■ RECORDS FOR THIS EXERCISE ■
# # #
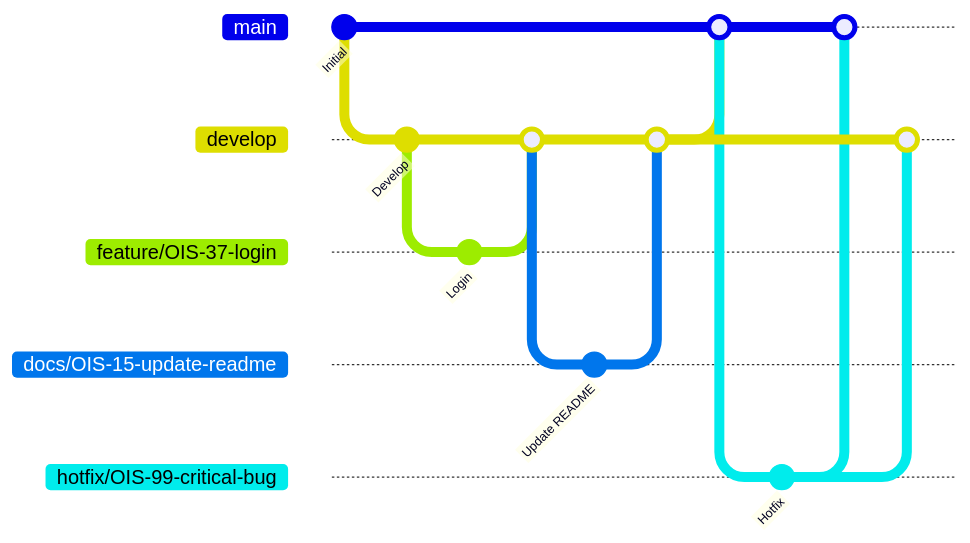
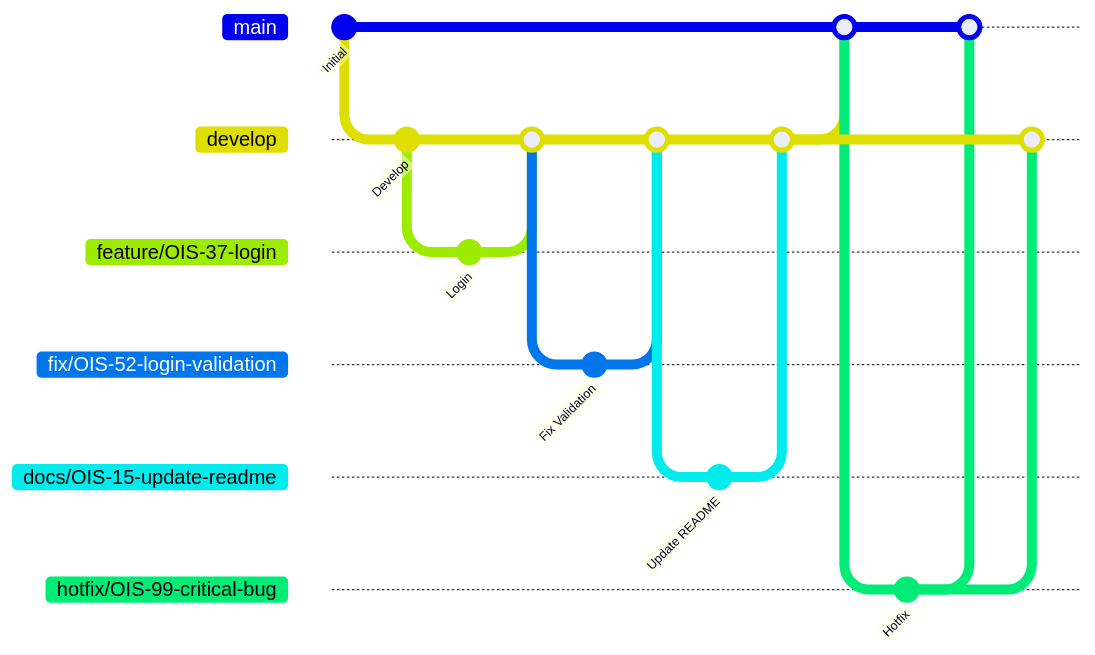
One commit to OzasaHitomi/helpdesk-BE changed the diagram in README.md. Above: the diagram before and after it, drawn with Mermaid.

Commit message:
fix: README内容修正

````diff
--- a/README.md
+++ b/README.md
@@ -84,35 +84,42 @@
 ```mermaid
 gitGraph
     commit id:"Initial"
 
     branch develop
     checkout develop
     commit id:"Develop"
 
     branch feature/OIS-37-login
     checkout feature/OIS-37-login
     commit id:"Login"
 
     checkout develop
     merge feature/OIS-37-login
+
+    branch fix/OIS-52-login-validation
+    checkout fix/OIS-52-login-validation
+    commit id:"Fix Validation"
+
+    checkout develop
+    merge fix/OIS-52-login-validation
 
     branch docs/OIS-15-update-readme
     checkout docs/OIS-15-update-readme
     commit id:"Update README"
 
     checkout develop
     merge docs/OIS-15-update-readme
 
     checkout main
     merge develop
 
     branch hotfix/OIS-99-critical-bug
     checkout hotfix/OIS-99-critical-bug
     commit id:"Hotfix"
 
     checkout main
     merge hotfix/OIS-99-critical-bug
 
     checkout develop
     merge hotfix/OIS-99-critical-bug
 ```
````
# # #
■ WHAT YOU HAVE TO DO ■
The entries should be printed again exactly as written, leaving all pictures out.

■ ANSWER FOR THIS EXERCISE ■
One commit to OzasaHitomi/helpdesk-BE changed the diagram in README.md. Above: the diagram before and after it, drawn with Mermaid.

Commit message:
fix: README内容修正

````diff
--- a/README.md
+++ b/README.md
@@ -84,35 +84,42 @@
 ```mermaid
 gitGraph
     commit id:"Initial"
 
     branch develop
     checkout develop
     commit id:"Develop"
 
     branch feature/OIS-37-login
     checkout feature/OIS-37-login
     commit id:"Login"
 
     checkout develop
     merge feature/OIS-37-login
+
+    branch fix/OIS-52-login-validation
+    checkout fix/OIS-52-login-validation
+    commit id:"Fix Validation"
+
+    checkout develop
+    merge fix/OIS-52-login-validation
 
     branch docs/OIS-15-update-readme
     checkout docs/OIS-15-update-readme
     commit id:"Update README"
 
     checkout develop
     merge docs/OIS-15-update-readme
 
     checkout main
     merge develop
 
     branch hotfix/OIS-99-critical-bug
     checkout hotfix/OIS-99-critical-bug
     commit id:"Hotfix"
 
     checkout main
     merge hotfix/OIS-99-critical-bug
 
     checkout develop
     merge hotfix/OIS-99-critical-bug
 ```
````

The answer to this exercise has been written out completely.